His remarks on Senator Summer, I suppose you agree, are good. This is another case of the people's fickleness. The modern Athenians, if they had possessed the pow- er, would not have hesitated to use their oyster-shells against their Aristides the just. Yet the cause, which he [circled: at first] advocated almost alone and on account of which the people hissed at him, is constantly gaining favor and by some who were most hostile to the South as Wendell Phillips. perhaps in ten years this project may be looked upon by the the people as as a wise and just plan and its author right-but wrong, for being too far ahead of the times. I like your pamphlet on Nebraska and think you have succeeded well in uniting, with the dry state- ments of the country, so many characteristics and a- musing anecdotes. It cannot fail to attract many. Yet I don't wonder that many should be unwilling to "follow the crowd". I have seen notices in the New York City papers of gatherings of dissatisfied farmers all through your grand belt of dense pop- ulation - in Ohio, Illinois, and Iowa. In Ohio (I think) at a convention of this sort a farmer arose and taking out a $100. bill offered it to any farmer who for three years had made both ends meet.
The bill was unclaimed. Can you wonder that men are unwilling to go West and suffer all the pri- vations of frontier life to make nothing, as they are led to believe by those already there? Why should they go West and pay a [underlined: bounty] to the manufacturing states? I send you a lot of Harvard Examination papers (given to candidates last [illegible] ber) and such as I will have to encounter, should I go to that College. Please return with observations and suggestions as you see fit. The paper on Greek prose composition is thought to be pretty hard. What you say about them? I have not recited to Doctor Soule this term, though he has had a class all the time. The other day I had an occasion to speak to him. He is 76 years old and hav- ing had such a vast number of pupils under him, it is very naturally hard for him to remember names. He knew me well enough but could not recall my name. So he asked me about my father. Where was he? Wisconsin. How was he? Well. When had I heard from him? Lately. How often did he write? About once a week. How often did I write him? About every week. I began to think he was going to expel me for what I could not imagine, when he said "You please remember me to him when you write". And then he said "I really

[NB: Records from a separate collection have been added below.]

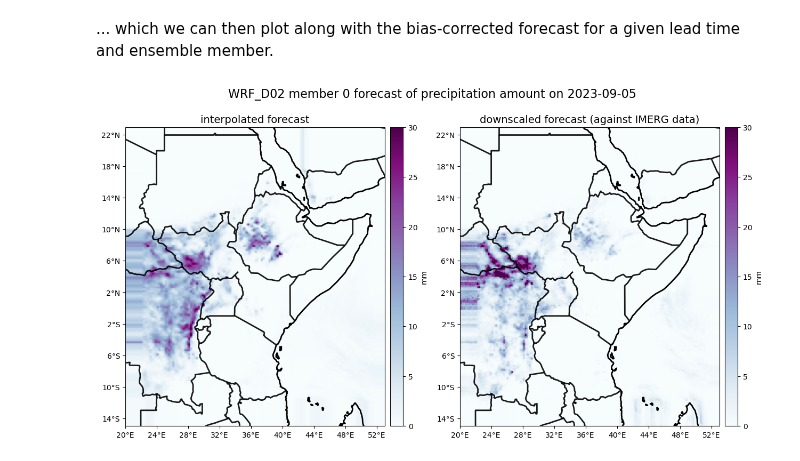
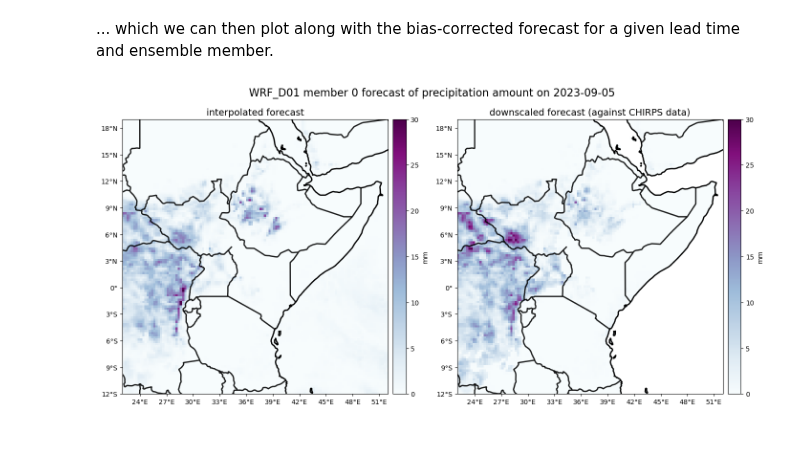
Before and after one commit to SeasonalForecastingEngine/CONFER-WP3, a Jupyter notebook: notebooks/downscaling_example.ipynb, the cells around one changed output. Saved outputs shown, nothing was run; the diff lists cells and outputs as text; code cells hidden in the pictures.

```diff
--- a/notebooks/downscaling_example.ipynb
+++ b/notebooks/downscaling_example.ipynb
@@ -15,7 +15,8 @@ from confer_wp3.utils import load_and_interpolate_forecast         # function to
 # %% [markdown]
 The following variables specify the paths where the forecast and observation data are stored:
 # %%
-fcst_dir = '/home/confer/michael/Data/Forecasts_daily_grib/'
+fcst_dir = '/home/confer/michael/Data/Forecasts_daily_nc/'
+#fcst_dir = '/home/confer/michael/Data/Forecasts_daily_grib/'
 chirps_dir = '/home/confer/michael/Data/CHIRPS_pentad/'
 imerg_dir = '/home/confer/michael/Data/IMERG_pentad/'
 rfe2_dir = '/home/confer/michael/Data/RFE2_pentad/'
@@ -33,7 +34,7 @@ output_dir = '/home/confer/michael/Data/Forecasts_downscaled/'
 Now, we set a number of parameters defining our forecast domain, training period, forecast year, etc.:
 # %%
 year_train_start = 2001   # first year for which we have forecast and observation data for estimating percentiles
-year_train_end = 2022     # last year for which we have forecast and observation data for estimating percentiles
+year_train_end = 2023     # last year for which we have forecast and observation data for estimating percentiles
 year_fcst = 2023          # year for which the bias-corrected forecasts should be generated
 
 month_init = 'may'        # forecast initialization month
@@ -41,8 +42,8 @@ month_init = 'may'        # forecast initialization month
 lon_bnds = [20, 53]       # longitude range of the domain of interest
 lat_bnds = [-15, 23]      # latitude range of the domain of interest
 
-system = 'wrf_d02'          # forecast system to be bias-corrected
-target = 'imerg'           # data set against which the forecasts should be bias-corrected
+system = 'wrf_d01'          # forecast system to be bias-corrected
+target = 'chirps'           # data set against which the forecasts should be bias-corrected
 
 target_dir = {'chirps':chirps_dir, 'imerg':imerg_dir, 'rfe2':rfe2_dir}[target]
 # %% [markdown]
@@ -159,20 +160,20 @@ Loading and interpolating forecast data ...
 # %%
 ilt = 128      # forecast lead time in days
 imb = 0        # ensemble member
 
 month_init_int = [i for i in range(1,13) if month_names[i]==month_init][0]
 
 date_valid =  datetime.date(year_fcst, month_init_int, 1) + datetime.timedelta(days=ilt-1)
 
 plot_fields (fields_list = [precip_fcst[imb,ilt-1,:,:],precip_dwnsc[imb,ilt-1,:,:]],
           lon = lon_target,
           lat = lat_target,
-          lon_bounds = lon_bnds,
-          lat_bounds = lat_bnds,
+          lon_bounds = [22, 52],
+          lat_bounds = [-12, 19],
           main_title = f'{system.upper()} member {imb} forecast of precipitation amount on {date_valid}',
           subtitle_list = ['interpolated forecast',f'downscaled forecast (against {target.upper()} data)'],
           vmin = 0,
           vmax = 30,
           unit = 'mm')
 # %% [output]
-[figure, old version]
+[figure, new version]
```
Also changed, not shown: parts of 4 cells of this notebook.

cannot remember your name." Then I saw that he had asked me all those questions while he was trying to think of my name. He hated to confess that he could not remember it. Very often the first thing I see on getting up in the morning is Dr. Soule taking a walk. He is very erect in his walk-quite remarkbly so I think. I have read this term "Vathek" by William Beckford, Franklin's Autobiography, First part of Don Zuixote" transla- ted by Motteux, Macauley's "Lays of Ancient Rome" and "Legends of West" by James Hall, a book in Golden Branch Library about 30 years old, containing some very beautiful stories of that country where I was born and bred, and where I hope my home will always be. Please send me my term bill. I am very happy to learn of my mother's improved health. I send my love to her, and my sisters. Your Affectionate Son, Henry S. Butler. Prof. James D. Buter. Lake-Wood Cottage Madison, Wisconsin.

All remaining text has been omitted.